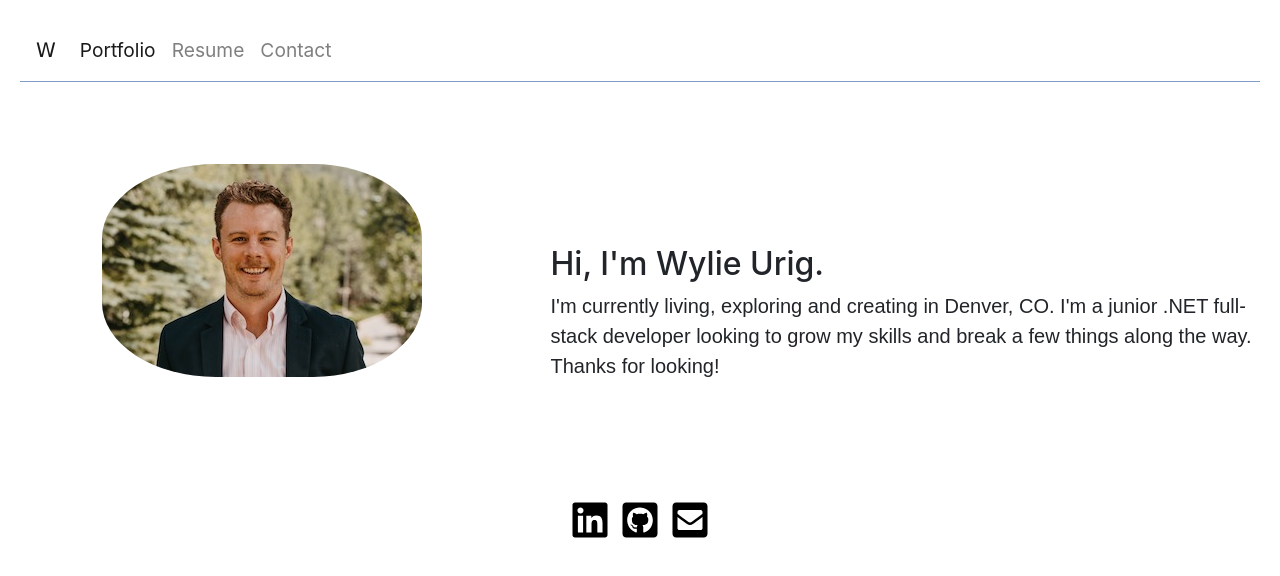
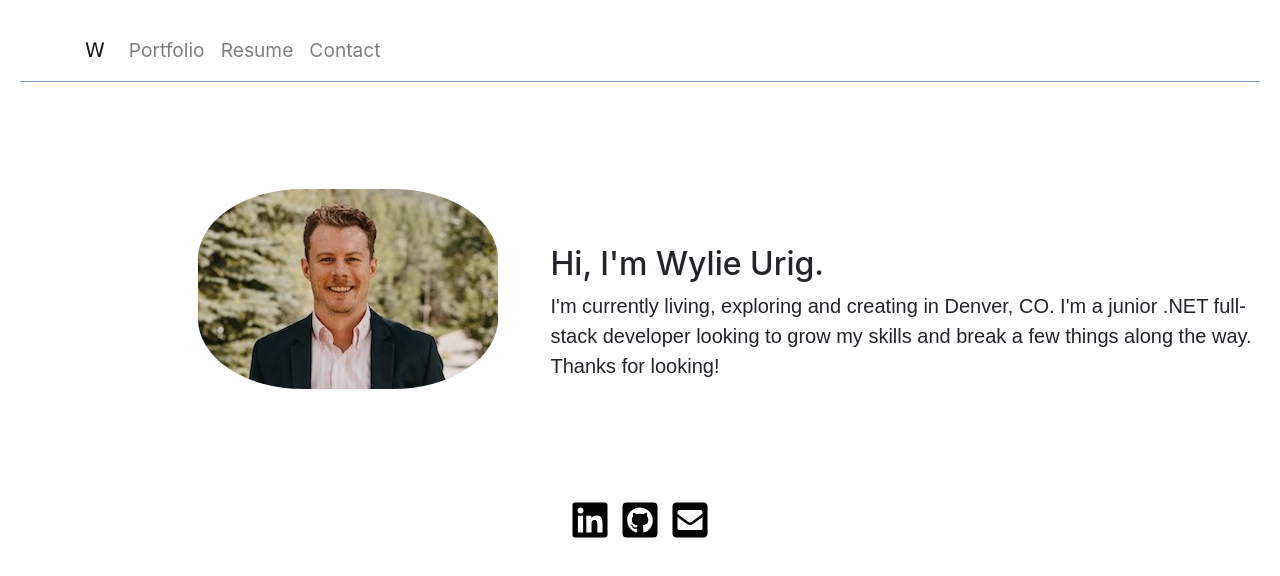
Before and after one commit to wylie-u/React-Portfolio, a React (Create React App) app: page / in a window 1280 px wide. Shown: the top 576 px of the page. Built offline with nearby package versions, Linux system fonts and the light colour scheme.

Commit message:
fixed nav and photo

```diff
--- a/package.json
+++ b/package.json
@@ -7,7 +7,7 @@
     "@testing-library/jest-dom": "^5.12.0",
     "@testing-library/react": "^11.2.7",
     "@testing-library/user-event": "^12.8.3",
-    "bootstrap": "^4.6.0",
+    "bootstrap": "^4.6.2",
     "gh-pages": "^3.2.0",
     "react": "^17.0.2",
     "react-bootstrap": "^1.6.0",
@@ -43,5 +43,4 @@
       "last 1 safari version"
     ]
   }
-
 }
--- a/src/Pages/About.js
+++ b/src/Pages/About.js
@@ -1,18 +1,17 @@
-import React from 'react';
+import React from "react";
 import AboutMe from "../components/About";
-import Nav from "../components/Nav";
+import Navigation from "../components/Nav";
 import Footer from "../components/Footer";
 
 
-function About () {
-    return (
-        <>
-        <Nav/>
-        <AboutMe/>
-        <Footer/>
-        </>
-
-    )
+function About() {
+  return (
+    <>
+      <Navigation />
+      <AboutMe />
+      <Footer />
+    </>
+  );
 }
 
 export default About;
--- a/src/Pages/Contact.js
+++ b/src/Pages/Contact.js
@@ -1,5 +1,5 @@
 import React from 'react';
-import Nav from "../components/Nav";
+import Navigation from "../components/Nav";
 import Footer from "../components/Footer";
 import ContactMe from '../components/Contact';
 
@@ -8,7 +8,7 @@ function Contact (){
     return (
 
         <>
-        <Nav/>
+        <Navigation/>
         <ContactMe/>
         <Footer/>
         </>
--- a/src/Pages/Portfolio.js
+++ b/src/Pages/Portfolio.js
@@ -1,5 +1,5 @@
 import React from 'react';
-import Nav from "../components/Nav";
+import Navigation from "../components/Nav";
 import Footer from "../components/Footer";
 import ProjectContainer from "../components/ProjectContainer";
 
@@ -10,7 +10,7 @@ function Projects (){
     return (
 
         <>
-        <Nav/>
+        <Navigation/>
         <ProjectContainer/>
         <Footer/>
         </>
--- a/src/Pages/Resume.js
+++ b/src/Pages/Resume.js
@@ -1,5 +1,5 @@
 import React from 'react';
-import Nav from "../components/Nav";
+import Navigation from "../components/Nav";
 import Footer from "../components/Footer";
 import Resume from '../components/Resume';
 
@@ -8,7 +8,7 @@ function ResumeInfo () {
     return (
 
         <>
-        <Nav/>
+        <Navigation/>
         <Resume/>
         <Footer/>
         </>
--- a/src/components/About/index.js
+++ b/src/components/About/index.js
@@ -1,20 +1,23 @@
 import React from "react";
-import headshot from "../../images/wylie-headshot.jpg";
+import headshot from "../../images/wylie-headshotcopy.jpg";
+import Card from "react-bootstrap/Card";
 import "./style.css";
 
 function AboutMe() {
   return (
     <div class="row">
       <div class="col-sm-12 col-md-6 col-lg-5">
-        <img src={headshot} alt="headshot" className="wy-image" />
+        <Card className="headshot-card" style={{ border: "none" }}>
+          <img src={headshot} alt="headshot" className="wy-image" />
+        </Card>
       </div>
       <div class="col-sm-12 col-md-6 col-lg-7">
         <article class="main-content">
           <h2>Hi, I'm Wylie Urig.</h2>
           <p>
             I'm currently living, exploring and creating in Denver, CO. I'm a
-            junior .NET full-stack developer looking to grow my skills and break a
-            few things along the way. Thanks for looking!{" "}
+            junior .NET full-stack developer looking to grow my skills and break
+            a few things along the way. Thanks for looking!{" "}
           </p>
         </article>
       </div>
--- a/src/components/About/style.css
+++ b/src/components/About/style.css
@@ -15,23 +15,21 @@
   }
 
   .wy-image {
-    position: relative;
-    left: 17%;
+    width: auto;
     border-radius: 35%;
 }
+
+.headshot-card {
+  align-items: center;
+  margin-top: 10%;
+}
+
 
 p {
     font-family: 'Noto Sans KR', sans-serif;
 }
 
 @media screen and (min-width: 768px) and (max-width: 992px)   {
-  .wy-image {
-    position: relative;
-    left: 5%;
-    top: 10%;
-    width: auto;
-
-  }
 
   .main-content {
     margin-left: -5px;
@@ -40,23 +38,20 @@ p {
 }
 
 @media screen and (min-width: 992px) {
-  .wy-image {
-    position: relative;
-    left: 15%;
-    padding-right: 5px;
-  }
-
   article {
     margin-top: 5%;
   }
 }
 
 
-@media screen and (max-width: 768px) {
+@media screen and (max-width: 767px) {
   .wy-image {
 
    display: none;
 
+  }
+  card {
+    display: none;
   }
 
   .main-content {
@@ -84,6 +79,7 @@ p {
 
 @media screen and (min-width: 1200px) {
   .wy-image{
-    margin-top: 5%;
+    position: relative;
+    left: 15%;
   }
 }
--- a/src/components/Nav/index.js
+++ b/src/components/Nav/index.js
@@ -1,50 +1,30 @@
 import React from "react";
 import "./style.css";
+import Container from "react-bootstrap/Container";
+import Nav from "react-bootstrap/Nav";
+import Navbar from "react-bootstrap/Navbar";
 import { Link } from "react-router-dom";
 
-function Nav() {
+
+function Navigation() {
   return (
-    <div>
-      <nav className="navbar navbar-expand-md nav-item navbar-light wy-nav">
+    <Navbar className="wy-nav" collapseOnSelect expand="lg" variant="light">
+      <Container>
         <Link to="/about" className="navbar-brand wy-logo">
           W
         </Link>
-        <button
-          className="navbar-toggler collapse"
-          type="button"
-          data-toggle="collapse"
-          data-target="#navbarTogglerDemo02"
-          aria-controls="navbarTogglerDemo02"
-          aria-expanded="false"
-          aria-label="Toggle navigation"
-        >
-          <span className="navbar-toggler-icon"></span>
-        </button>
-
-        <div className="collapse navbar-collapse" id="navbarTogglerDemo02">
-          <ul className="navbar-nav mr-auto mt-2 mt-lg-0">
-            <li className="nav-item active ">
-              <Link to="/portfolio" className="nav-link nav-link2">
-                Portfolio
-              </Link>
-            </li>
-            <li className="nav-item">
-              <Link to="/resume" className="nav-link nav-link3">
-                Resume
-              </Link>
-            </li>
-            <li className="nav-item">
-              <Link to="/contact" className="nav-link nav-link4">
-                Contact
-              </Link>
-            </li>
-          </ul>
-        </div>
-      </nav>
-    </div>
+        <Navbar.Toggle aria-controls="responsive-navbar-nav" />
+        <Navbar.Collapse id="responsive-navbar-nav">
+          <Nav className="me-auto">
+            <Nav.Link href="#portfolio">Portfolio</Nav.Link>
+            <Nav.Link href="#resume">Resume</Nav.Link>
+            <Nav.Link href="#contact">Contact</Nav.Link>
+          </Nav>
+          <Nav></Nav>
+        </Navbar.Collapse>
+      </Container>
+    </Navbar>
   );
 }
 
-export default Nav;
-
-// className="navbar-brand wy-logo"
+export default Navigation;
```
Also changed, not shown: src/images/wylie-headshotcopy.jpg (added), 1 other file (tests, documents, lock files or other folders).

_Exercise directions:_ Reproduce all of the data exactly, omitting each picture it holds.

_Answer to this problem:_
Before and after one commit to wylie-u/React-Portfolio, a React (Create React App) app: page / in a window 1280 px wide. Shown: the top 576 px of the page. Built offline with nearby package versions, Linux system fonts and the light colour scheme.

Commit message:
fixed nav and photo

```diff
--- a/package.json
+++ b/package.json
@@ -7,7 +7,7 @@
     "@testing-library/jest-dom": "^5.12.0",
     "@testing-library/react": "^11.2.7",
     "@testing-library/user-event": "^12.8.3",
-    "bootstrap": "^4.6.0",
+    "bootstrap": "^4.6.2",
     "gh-pages": "^3.2.0",
     "react": "^17.0.2",
     "react-bootstrap": "^1.6.0",
@@ -43,5 +43,4 @@
       "last 1 safari version"
     ]
   }
-
 }
--- a/src/Pages/About.js
+++ b/src/Pages/About.js
@@ -1,18 +1,17 @@
-import React from 'react';
+import React from "react";
 import AboutMe from "../components/About";
-import Nav from "../components/Nav";
+import Navigation from "../components/Nav";
 import Footer from "../components/Footer";
 
 
-function About () {
-    return (
-        <>
-        <Nav/>
-        <AboutMe/>
-        <Footer/>
-        </>
-
-    )
+function About() {
+  return (
+    <>
+      <Navigation />
+      <AboutMe />
+      <Footer />
+    </>
+  );
 }
 
 export default About;
--- a/src/Pages/Contact.js
+++ b/src/Pages/Contact.js
@@ -1,5 +1,5 @@
 import React from 'react';
-import Nav from "../components/Nav";
+import Navigation from "../components/Nav";
 import Footer from "../components/Footer";
 import ContactMe from '../components/Contact';
 
@@ -8,7 +8,7 @@ function Contact (){
     return (
 
         <>
-        <Nav/>
+        <Navigation/>
         <ContactMe/>
         <Footer/>
         </>
--- a/src/Pages/Portfolio.js
+++ b/src/Pages/Portfolio.js
@@ -1,5 +1,5 @@
 import React from 'react';
-import Nav from "../components/Nav";
+import Navigation from "../components/Nav";
 import Footer from "../components/Footer";
 import ProjectContainer from "../components/ProjectContainer";
 
@@ -10,7 +10,7 @@ function Projects (){
     return (
 
         <>
-        <Nav/>
+        <Navigation/>
         <ProjectContainer/>
         <Footer/>
         </>
--- a/src/Pages/Resume.js
+++ b/src/Pages/Resume.js
@@ -1,5 +1,5 @@
 import React from 'react';
-import Nav from "../components/Nav";
+import Navigation from "../components/Nav";
 import Footer from "../components/Footer";
 import Resume from '../components/Resume';
 
@@ -8,7 +8,7 @@ function ResumeInfo () {
     return (
 
         <>
-        <Nav/>
+        <Navigation/>
         <Resume/>
         <Footer/>
         </>
--- a/src/components/About/index.js
+++ b/src/components/About/index.js
@@ -1,20 +1,23 @@
 import React from "react";
-import headshot from "../../images/wylie-headshot.jpg";
+import headshot from "../../images/wylie-headshotcopy.jpg";
+import Card from "react-bootstrap/Card";
 import "./style.css";
 
 function AboutMe() {
   return (
     <div class="row">
       <div class="col-sm-12 col-md-6 col-lg-5">
-        <img src={headshot} alt="headshot" className="wy-image" />
+        <Card className="headshot-card" style={{ border: "none" }}>
+          <img src={headshot} alt="headshot" className="wy-image" />
+        </Card>
       </div>
       <div class="col-sm-12 col-md-6 col-lg-7">
         <article class="main-content">
           <h2>Hi, I'm Wylie Urig.</h2>
           <p>
             I'm currently living, exploring and creating in Denver, CO. I'm a
-            junior .NET full-stack developer looking to grow my skills and break a
-            few things along the way. Thanks for looking!{" "}
+            junior .NET full-stack developer looking to grow my skills and break
+            a few things along the way. Thanks for looking!{" "}
           </p>
         </article>
       </div>
--- a/src/components/About/style.css
+++ b/src/components/About/style.css
@@ -15,23 +15,21 @@
   }
 
   .wy-image {
-    position: relative;
-    left: 17%;
+    width: auto;
     border-radius: 35%;
 }
+
+.headshot-card {
+  align-items: center;
+  margin-top: 10%;
+}
+
 
 p {
     font-family: 'Noto Sans KR', sans-serif;
 }
 
 @media screen and (min-width: 768px) and (max-width: 992px)   {
-  .wy-image {
-    position: relative;
-    left: 5%;
-    top: 10%;
-    width: auto;
-
-  }
 
   .main-content {
     margin-left: -5px;
@@ -40,23 +38,20 @@ p {
 }
 
 @media screen and (min-width: 992px) {
-  .wy-image {
-    position: relative;
-    left: 15%;
-    padding-right: 5px;
-  }
-
   article {
     margin-top: 5%;
   }
 }
 
 
-@media screen and (max-width: 768px) {
+@media screen and (max-width: 767px) {
   .wy-image {
 
    display: none;
 
+  }
+  card {
+    display: none;
   }
 
   .main-content {
@@ -84,6 +79,7 @@ p {
 
 @media screen and (min-width: 1200px) {
   .wy-image{
-    margin-top: 5%;
+    position: relative;
+    left: 15%;
   }
 }
--- a/src/components/Nav/index.js
+++ b/src/components/Nav/index.js
@@ -1,50 +1,30 @@
 import React from "react";
 import "./style.css";
+import Container from "react-bootstrap/Container";
+import Nav from "react-bootstrap/Nav";
+import Navbar from "react-bootstrap/Navbar";
 import { Link } from "react-router-dom";
 
-function Nav() {
+
+function Navigation() {
   return (
-    <div>
-      <nav className="navbar navbar-expand-md nav-item navbar-light wy-nav">
+    <Navbar className="wy-nav" collapseOnSelect expand="lg" variant="light">
+      <Container>
         <Link to="/about" className="navbar-brand wy-logo">
           W
         </Link>
-        <button
-          className="navbar-toggler collapse"
-          type="button"
-          data-toggle="collapse"
-          data-target="#navbarTogglerDemo02"
-          aria-controls="navbarTogglerDemo02"
-          aria-expanded="false"
-          aria-label="Toggle navigation"
-        >
-          <span className="navbar-toggler-icon"></span>
-        </button>
-
-        <div className="collapse navbar-collapse" id="navbarTogglerDemo02">
-          <ul className="navbar-nav mr-auto mt-2 mt-lg-0">
-            <li className="nav-item active ">
-              <Link to="/portfolio" className="nav-link nav-link2">
-                Portfolio
-              </Link>
-            </li>
-            <li className="nav-item">
-              <Link to="/resume" className="nav-link nav-link3">
-                Resume
-              </Link>
-            </li>
-            <li className="nav-item">
-              <Link to="/contact" className="nav-link nav-link4">
-                Contact
-              </Link>
-            </li>
-          </ul>
-        </div>
-      </nav>
-    </div>
+        <Navbar.Toggle aria-controls="responsive-navbar-nav" />
+        <Navbar.Collapse id="responsive-navbar-nav">
+          <Nav className="me-auto">
+            <Nav.Link href="#portfolio">Portfolio</Nav.Link>
+            <Nav.Link href="#resume">Resume</Nav.Link>
+            <Nav.Link href="#contact">Contact</Nav.Link>
+          </Nav>
+          <Nav></Nav>
+        </Navbar.Collapse>
+      </Container>
+    </Navbar>
   );
 }
 
-export default Nav;
-
-// className="navbar-brand wy-logo"
+export default Navigation;
```
Also changed, not shown: src/images/wylie-headshotcopy.jpg (added), 1 other file (tests, documents, lock files or other folders).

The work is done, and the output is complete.